Thousands of trucks containing hazardous materials are on the road in Florida on any given day. Depending on the type of hazardous materials being carried, collisions with these trucks can lead to explosions, fires, and even toxic chemical spills. This can result in serious and sometimes deadly injuries to the motorists involved. The industry is highly regulated by the government, and trucking companies who transport these materials are held to a greater safety standard.
The Federal Motor Carrier Safety Administration (FMSCA) defines hazardous materials as those materials that may pose an unreasonable threat to the health and safety of people and the environment. The FMSCA has broken down hazardous materials into nine categories.
- Flammable solid
- Flammable and combustible liquid
- Oxidizer and organic peroxide

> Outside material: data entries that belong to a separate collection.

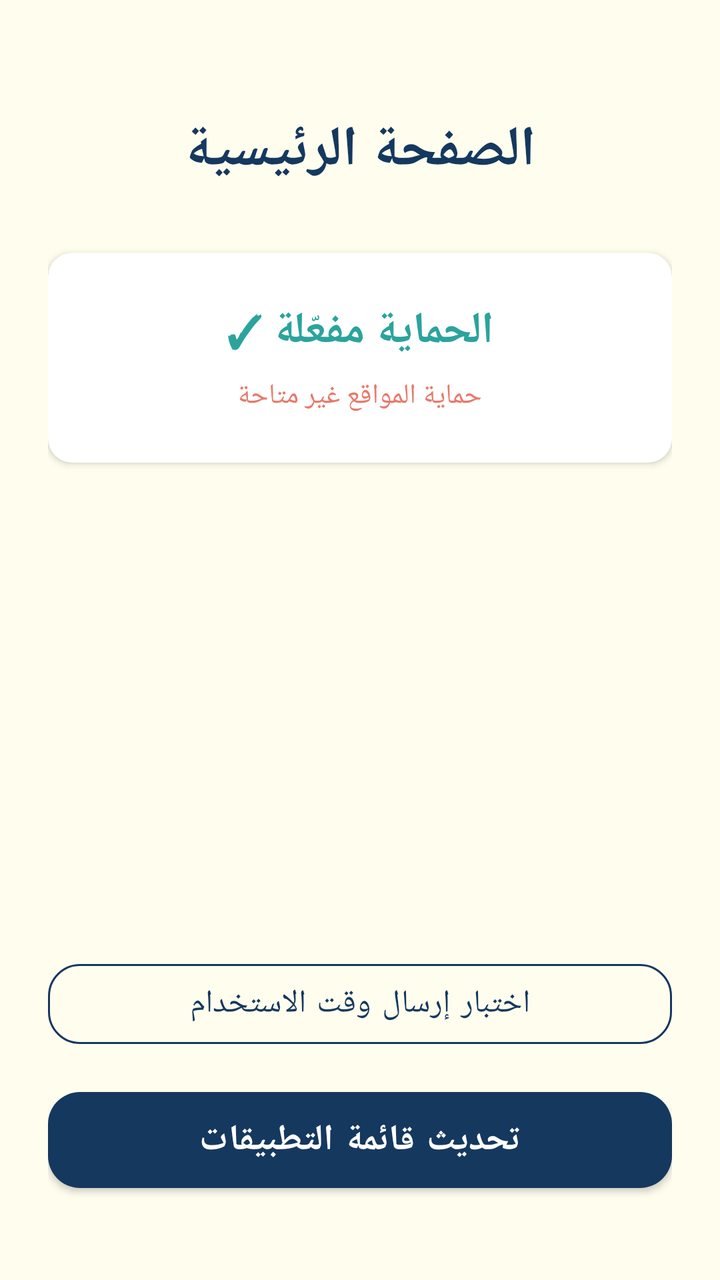
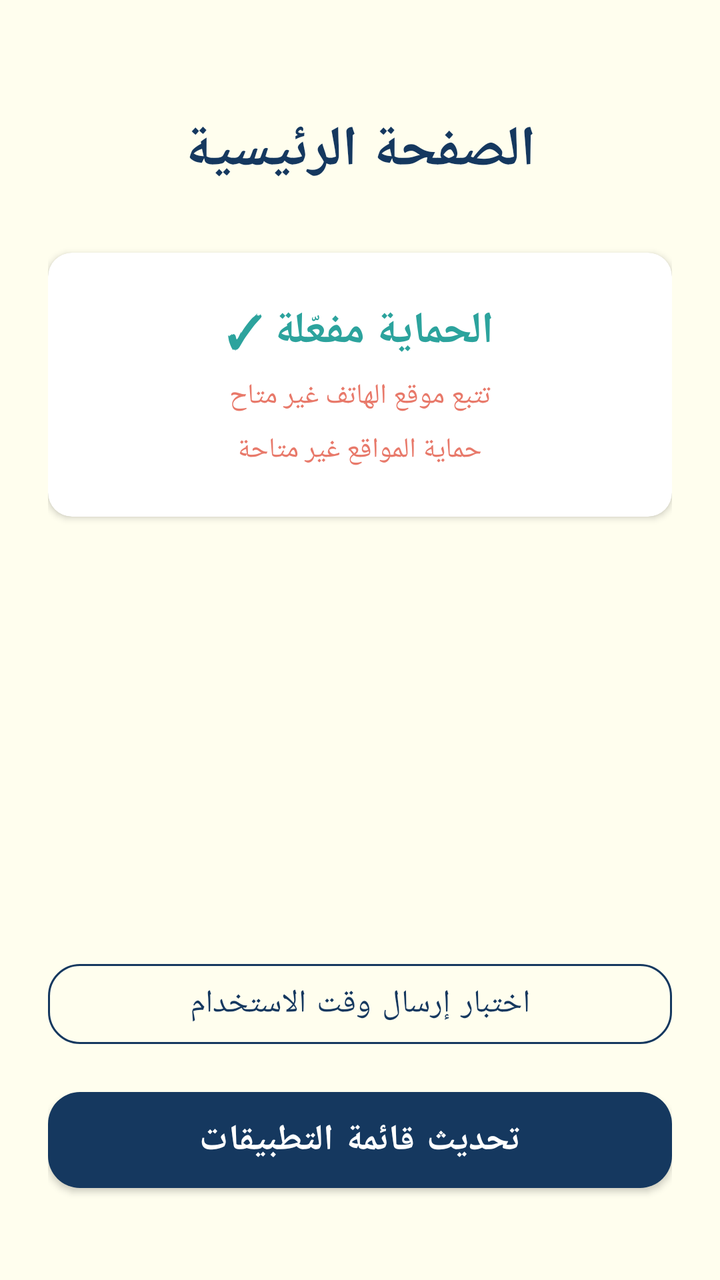

Compare the two renders of this Android layout. The source of the first and the diff that turns it into the second are given below.
<!-- AndroidManifest.xml: application theme Theme.SafeNestKids -->
<!-- res/layout/fragment_home.xml -->
<?xml version="1.0" encoding="utf-8"?>
<androidx.constraintlayout.widget.ConstraintLayout xmlns:android="http://schemas.android.com/apk/res/android"
    xmlns:app="http://schemas.android.com/apk/res-auto"
    android:layout_width="match_parent"
    android:layout_height="match_parent"
    android:background="@color/background_light"
    android:layoutDirection="rtl"
    android:padding="24dp">

    <TextView
        android:id="@+id/tv_title"
        android:layout_width="wrap_content"
        android:layout_height="wrap_content"
        android:text="الصفحة الرئيسية"
        android:textColor="@color/purple_dark"
        android:textSize="28sp"
        android:textStyle="bold"
        android:layout_marginTop="32dp"
        app:layout_constraintTop_toTopOf="parent"
        app:layout_constraintStart_toStartOf="parent"
        app:layout_constraintEnd_toEndOf="parent" />

    
    <com.google.android.material.card.MaterialCardView
        android:id="@+id/card_status"
        android:layout_width="0dp"
        android:layout_height="wrap_content"
        android:layout_marginTop="32dp"
        app:cardCornerRadius="12dp"
        app:cardElevation="2dp"
        app:layout_constraintTop_toBottomOf="@id/tv_title"
        app:layout_constraintStart_toStartOf="parent"
        app:layout_constraintEnd_toEndOf="parent">

        <LinearLayout
            android:layout_width="match_parent"
            android:layout_height="wrap_content"
            android:gravity="center"
            android:orientation="vertical"
            android:padding="24dp">

            <TextView
                android:id="@+id/tv_protection_status"
                android:layout_width="wrap_content"
                android:layout_height="wrap_content"
                android:text="الحماية مفعّلة ✓"
                android:textColor="@color/green_success"
                android:textSize="22sp"
                android:textStyle="bold"
                android:gravity="center" />

            <TextView
                android:id="@+id/tv_website_status"
                android:layout_width="wrap_content"
                android:layout_height="wrap_content"
                android:layout_marginTop="8dp"
                android:text="حماية المواقع غير متاحة"
                android:textColor="@color/red_warning"
                android:textSize="14sp"
                android:gravity="center" />

            <com.google.android.material.button.MaterialButton
                android:id="@+id/btn_fix_permissions"
                style="@style/Widget.MaterialComponents.Button.OutlinedButton"
                android:layout_width="wrap_content"
                android:layout_height="wrap_content"
                android:layout_marginTop="12dp"
                android:text="إعادة ضبط الأذونات"
                android:textColor="@color/red_warning"
                android:visibility="gone"
                app:strokeColor="@color/red_warning"
                app:cornerRadius="8dp" />

        </LinearLayout>
    </com.google.android.material.card.MaterialCardView>

    <ProgressBar
        android:id="@+id/progress_sync"
        android:layout_width="wrap_content"
        android:layout_height="wrap_content"
        android:visibility="gone"
        android:layout_marginBottom="16dp"
        app:layout_constraintBottom_toTopOf="@id/btn_test_usage"
        app:layout_constraintStart_toStartOf="parent"
        app:layout_constraintEnd_toEndOf="parent" />

    
    <com.google.android.material.button.MaterialButton
        android:id="@+id/btn_test_usage"
        style="@style/Widget.MaterialComponents.Button.OutlinedButton"
        android:layout_width="0dp"
        android:layout_height="52dp"
        android:layout_marginBottom="12dp"
        android:text="اختبار إرسال وقت الاستخدام"
        android:textColor="@color/purple_dark"
        android:textSize="16sp"
        app:strokeColor="@color/purple_dark"
        app:cornerRadius="16dp"
        app:layout_constraintBottom_toTopOf="@id/btn_refresh_apps"
        app:layout_constraintStart_toStartOf="parent"
        app:layout_constraintEnd_toEndOf="parent" />

    <com.google.android.material.button.MaterialButton
        android:id="@+id/btn_refresh_apps"
        android:layout_width="0dp"
        android:layout_height="60dp"
        android:layout_marginBottom="16dp"
        android:text="تحديث قائمة التطبيقات"
        android:textColor="@color/white"
        android:textSize="18sp"
        android:textStyle="bold"
        app:backgroundTint="@color/purple_dark"
        app:cornerRadius="16dp"
        app:layout_constraintBottom_toBottomOf="parent"
        app:layout_constraintStart_toStartOf="parent"
        app:layout_constraintEnd_toEndOf="parent" />

</androidx.constraintlayout.widget.ConstraintLayout>
<!-- resources referenced by this layout -->
<resources>
  <color name="background_light">#FFFEEE</color>
  <color name="green_success">#2CA39D</color>
  <color name="purple_dark">#15385F</color>
  <color name="red_warning">#E8796A</color>
  <color name="white">#FFFFFF</color>
  <style name="Theme.SafeNestKids" parent="Theme.MaterialComponents.DayNight.DarkActionBar">
          <item name="colorPrimary">@color/teal_brand</item>
          <item name="colorPrimaryVariant">@color/navy_brand</item>
          <item name="colorOnPrimary">@color/white</item>
          <item name="colorSecondary">@color/navy_brand</item>
          <item name="colorSecondaryVariant">@color/teal_brand</item>
          <item name="colorOnSecondary">@color/white</item>
          <item name="android:statusBarColor">@color/ivory_surface</item>
          <item name="android:navigationBarColor">@color/ivory_surface</item>
          <item name="android:windowBackground">@color/ivory_surface</item>
          <item name="android:fontFamily">sans-serif</item>
          <item name="android:windowLightStatusBar">true</item>
          <item name="android:windowLightNavigationBar">true</item>
      </style>
  <color name="teal_brand">#2CA39D</color>
  <color name="navy_brand">#15385F</color>
  <color name="ivory_surface">#FFFEEE</color>
</resources>

<!-- the commit's change to res/layout/fragment_home.xml (unified diff, before → after) -->
@@ -47,6 +47,16 @@
                 android:textColor="@color/green_success"
                 android:textSize="22sp"
                 android:textStyle="bold"
+                android:gravity="center" />
+
+            <TextView
+                android:id="@+id/tv_phone_location_status"
+                android:layout_width="wrap_content"
+                android:layout_height="wrap_content"
+                android:layout_marginTop="8dp"
+                android:text="تتبع موقع الهاتف غير متاح"
+                android:textColor="@color/red_warning"
+                android:textSize="14sp"
                 android:gravity="center" />
 
             <TextView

- Toxic Poison
Federal regulations require that trucks transporting hazardous materials have a placard on the truck indicating the type of material being hauled. According to the FMSCA, properly categorizing the type of hazardous material is one of the most important responsibilities of the trucking company. Carriers must also be sure to thoroughly train employees on how to handle the hazardous materials, properly load and unload the materials, and ensure the materials are properly secured.
In addition, drivers who transport hazardous materials must have a special HazMat designation on their commercial driver’s license (CDL). In order to obtain this designation, drivers are required to undergo a medical exam and a fingerprinted background check.
Hazardous Material Trucking Accidents
Despite the seriousness of transporting hazardous materials, some trucking companies and shippers can be careless when it comes to safety. For the fiscal year 2018, the FMSCA found over 43,000 violations in over 200,000 inspections. Violations and common causes of accidents include:
- Failure to properly secure materials—this increases the risk of hazardous materials shifting during transport which can lead to accidents and explosions.
- Driver error—things like driver distraction, driver fatigue, speeding, following too closely, and driving while impaired can all lead to severe accidents.
- Failure to properly train drivers and other employees—drivers who transport hazardous materials should receive specialized training, as should any employees who load and unload the cargo.
- Failure to properly maintain and inspect trucks—trucks that aren’t properly maintained can cause accidents or lead to leakage of hazardous materials. Trucks should be inspected on a regular basis and in accordance with FMSCA regulations.
Contact a Trusted Attorney
If you’ve been injured in a truck accident, you should consult with an experienced personal injury law firm near you. Contact the trusted lawyers at Abrahamson & Uiterwyk online or call us at 1-800-538-4878 to schedule your free consultation.